(Edit tracking data)
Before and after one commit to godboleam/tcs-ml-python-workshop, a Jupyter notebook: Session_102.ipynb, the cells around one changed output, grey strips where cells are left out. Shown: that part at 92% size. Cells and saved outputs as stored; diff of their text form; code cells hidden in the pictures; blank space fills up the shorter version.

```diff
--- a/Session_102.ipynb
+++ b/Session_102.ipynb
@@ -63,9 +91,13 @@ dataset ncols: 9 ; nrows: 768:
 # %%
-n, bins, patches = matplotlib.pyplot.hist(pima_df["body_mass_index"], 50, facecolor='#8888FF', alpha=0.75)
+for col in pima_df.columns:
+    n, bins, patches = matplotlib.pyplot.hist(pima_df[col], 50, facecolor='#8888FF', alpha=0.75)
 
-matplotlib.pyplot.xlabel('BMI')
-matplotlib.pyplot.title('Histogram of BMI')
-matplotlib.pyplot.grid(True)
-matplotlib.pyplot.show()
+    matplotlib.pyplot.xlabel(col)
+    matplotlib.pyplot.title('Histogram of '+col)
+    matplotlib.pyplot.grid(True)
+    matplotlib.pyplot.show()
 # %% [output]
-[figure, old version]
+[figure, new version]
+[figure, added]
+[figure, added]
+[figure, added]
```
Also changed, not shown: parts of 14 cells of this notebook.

### ABOUT THIS TASK
Each line of the records with the word "matplotlib" in it is to be copied.

### SOLUTION FOR THIS EXERCISE
-n, bins, patches = matplotlib.pyplot.hist(pima_df["body_mass_index"], 50, facecolor='#8888FF', alpha=0.75)
+    n, bins, patches = matplotlib.pyplot.hist(pima_df[col], 50, facecolor='#8888FF', alpha=0.75)
-matplotlib.pyplot.xlabel('BMI')
-matplotlib.pyplot.title('Histogram of BMI')
-matplotlib.pyplot.grid(True)
-matplotlib.pyplot.show()
+    matplotlib.pyplot.xlabel(col)
+    matplotlib.pyplot.title('Histogram of '+col)
+    matplotlib.pyplot.grid(True)
+    matplotlib.pyplot.show()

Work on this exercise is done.